After getting into trouble again and spending two weeks off school on suspension I was due to go back for the very last day of term before the summer holidays. The teachers said that, if I could stay completely out of trouble for just that day, then they would give me a clean slate the following year. And not only that, they said that there wasn’t even any classes on as my year were being asked to show around all of the primary school kids that were due to join the school from September. Obviously, they couldn’t let me do this since I’d just got back from being suspended, but they said I could sit in the assembly hall for the day and just chat with my friends.
I thought that would be easy. What trouble could I get into sitting with my mates in the hall? I was guaranteed a clean slate and I wasn’t going to waste it, I thought.
However, just half an hour before the end of the school day, one of the biggest snobs in my year came over and sat directly behind me. He was saying all sorts and I knew he was trying to wind me up so I just ignored him. But then he started on the one girl who had shown me loyalty.
Something inside me just clicked and I told him to leave it out. He came back with the standard “what are you going to do” response and I struggled to restrain myself. I told him to cut it out or he’d soon find out and hoped that would be the end of it. But it wasn’t. He carried on and the second he finished having a pop at my friend I turned around and hit him.
It was only one hit, and it was the only time I’d ever thrown the first punch, but the moment it landed his cheek ballooned and he jumped to his feet. I slumped down in my chair as he ran across the hall to where the teachers were standing and pointed directly at me, shouting about how I’d attacked him. I looked around at all of the little kids, there to dispel any fears they had about moving up to a new school, and took in their shocked faces. I knew it was over and within an hour I was expelled.
But despite the attitude of most of the other students and even some of the teachers there, that really was the best school I ever went to. It had the best facilities, the best programmes, even the best quality of teaching. I have to wonder how different my life would have been if I hadn’t thrown that punch.
I’d probably have made it through the day. I’d have been given a clean slate.
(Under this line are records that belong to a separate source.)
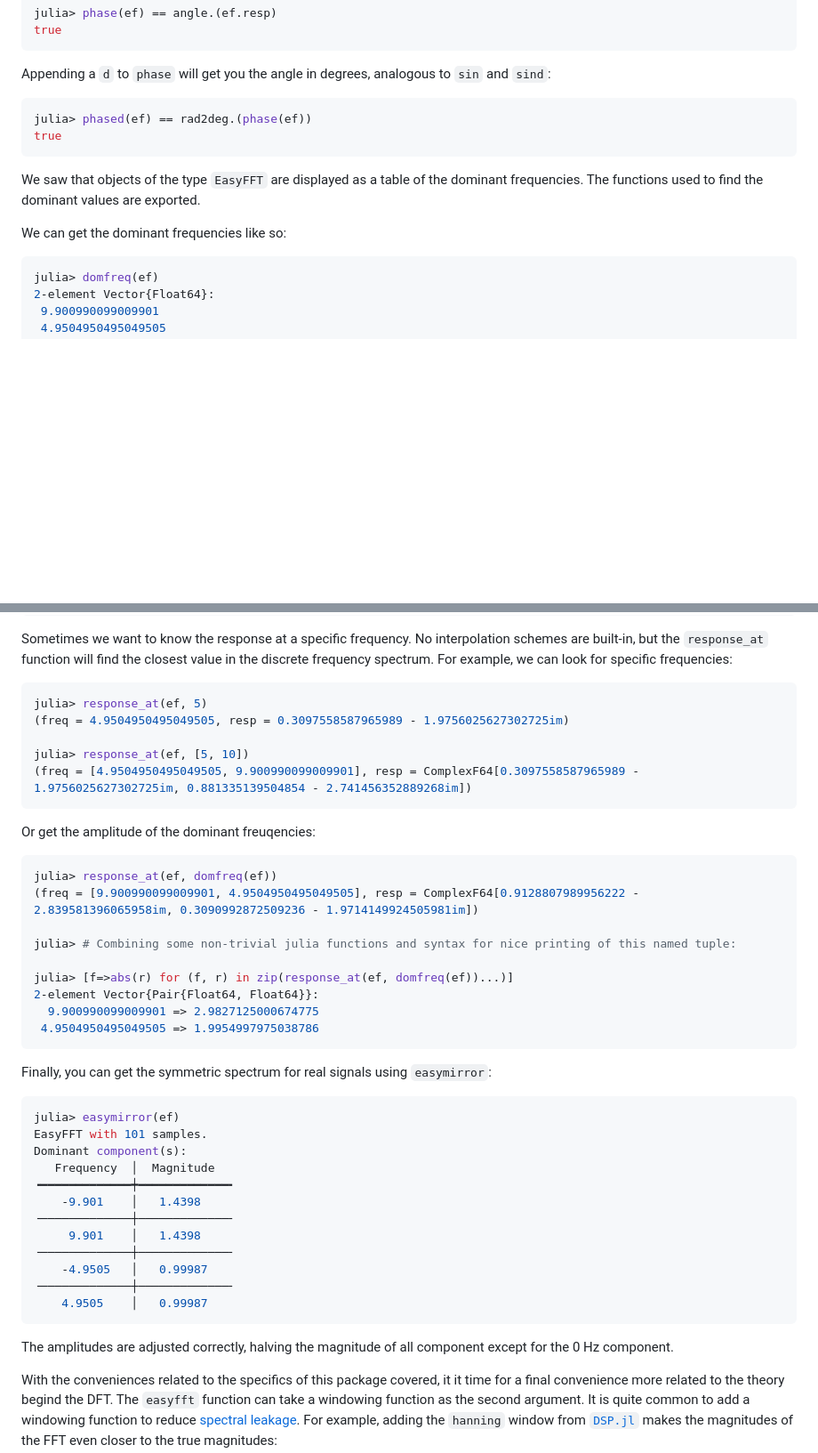
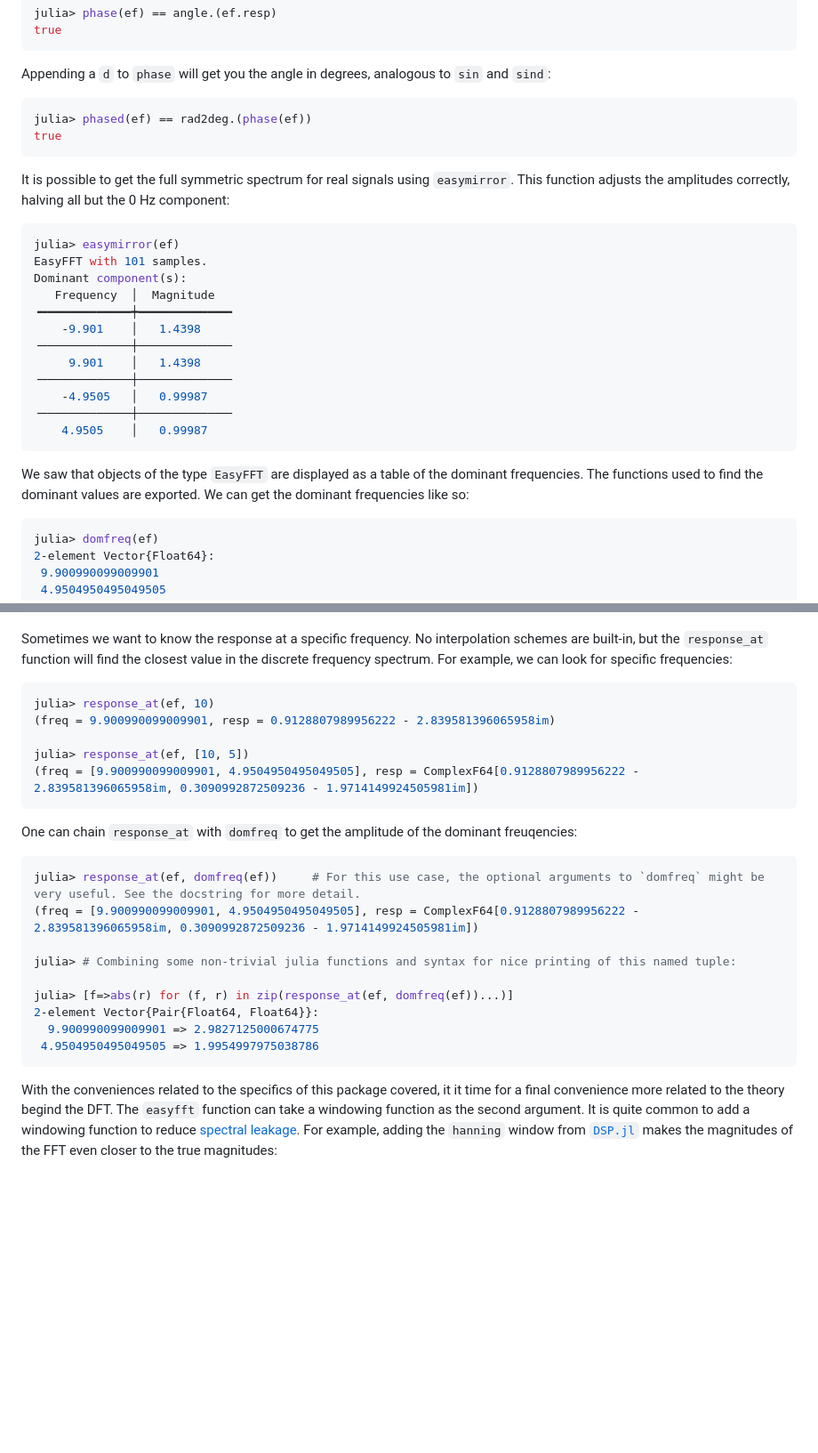
Before and after one commit to KronosTheLate/EasyFFTs.jl, a Markdown page: README.md, 2 parts joined by grey strips. Shown: that part at 89% size. GitHub-like rendering; blank space fills up the shorter version.

Commit message:
another tweak to the readme

````diff
--- a/README.md
+++ b/README.md
@@ -123,11 +123,27 @@ julia> phased(ef) == rad2deg.(phase(ef))
 true
 ```
 
+It is possible to get the full symmetric spectrum for real signals using `easymirror`.
+This function adjusts the amplitudes correctly, halving all but the 0 Hz component:
+```julia
+julia> easymirror(ef)
+EasyFFT with 101 samples.
+Dominant component(s):
+   Frequency  │  Magnitude
+╺━━━━━━━━━━━━━┿━━━━━━━━━━━━━╸
+    -9.901    │   1.4398
+╶─────────────┼─────────────╴
+     9.901    │   1.4398
+╶─────────────┼─────────────╴
+    -4.9505   │   0.99987
+╶─────────────┼─────────────╴
+    4.9505    │   0.99987
+```
+
 We saw that objects of the type `EasyFFT` are displayed
 as a table of the dominant frequencies. The functions used
-to find the dominant values are exported.
-
-We can get the dominant frequencies like so:
+to find the dominant values are exported. We can get the
+dominant frequencies like so:
 ```julia
 julia> domfreq(ef)
 2-element Vector{Float64}:
@@ -147,16 +163,16 @@ Sometimes we want to know the response at a specific frequency. No interpolation
 schemes are built-in, but the `response_at` function will find the closest value
 in the discrete frequency spectrum. For example, we can look for specific frequencies:
 ```julia
-julia> response_at(ef, 5)
-(freq = 4.9504950495049505, resp = 0.3097558587965989 - 1.9756025627302725im)
+julia> response_at(ef, 10)
+(freq = 9.900990099009901, resp = 0.9128807989956222 - 2.839581396065958im)
 
-julia> response_at(ef, [5, 10])
-(freq = [4.9504950495049505, 9.900990099009901], resp = ComplexF64[0.3097558587965989 - 1.9756025627302725im, 0.881335139504854 - 2.741456352889268im])
+julia> response_at(ef, [10, 5])
+(freq = [9.900990099009901, 4.9504950495049505], resp = ComplexF64[0.9128807989956222 - 2.839581396065958im, 0.3090992872509236 - 1.9714149924505981im])
 ```
 
-Or get the amplitude of the dominant freuqencies:
+One can chain `response_at` with `domfreq` to get the amplitude of the dominant freuqencies:
 ```julia
-julia> response_at(ef, domfreq(ef))
+julia> response_at(ef, domfreq(ef))     # For this use case, the optional arguments to `domfreq` might be very useful. See the docstring for more detail.
 (freq = [9.900990099009901, 4.9504950495049505], resp = ComplexF64[0.9128807989956222 - 2.839581396065958im, 0.3090992872509236 - 1.9714149924505981im])
 
 julia> # Combining some non-trivial julia functions and syntax for nice printing of this named tuple:
@@ -166,24 +182,6 @@ julia> [f=>abs(r) for (f, r) in zip(response_at(ef, domfreq(ef))...)]
   9.900990099009901 => 2.9827125000674775
  4.9504950495049505 => 1.9954997975038786
 ```
-
-Finally, you can get the symmetric spectrum for real signals using `easymirror`:
-```julia
-julia> easymirror(ef)
-EasyFFT with 101 samples.
-Dominant component(s):
-   Frequency  │  Magnitude
-╺━━━━━━━━━━━━━┿━━━━━━━━━━━━━╸
-    -9.901    │   1.4398
-╶─────────────┼─────────────╴
-     9.901    │   1.4398
-╶─────────────┼─────────────╴
-    -4.9505   │   0.99987
-╶─────────────┼─────────────╴
-    4.9505    │   0.99987
-```
-The amplitudes are adjusted correctly, halving the magnitude of
-all component except for the 0 Hz component.
 
 With the conveniences related to the specifics of this package covered, it it time for a final convenience more related to the theory begind the DFT. The `easyfft` function can take a windowing function as the second argument. It is quite common to add a windowing function to reduce [spectral leakage](https://en.wikipedia.org/wiki/Spectral_leakage). For example, adding the `hanning` window from [`DSP.jl`](https://github.com/JuliaDSP/DSP.jl) makes the magnitudes of the FFT even closer to the true magnitudes:
 
````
I like to think I’d have used it. I might have got my act together. I could have really knuckled down and got some great grades. I wouldn’t have moved house again. In all likelihood I wouldn’t have started drinking so much. I probably would have never come to prison at all.
And all from one punch.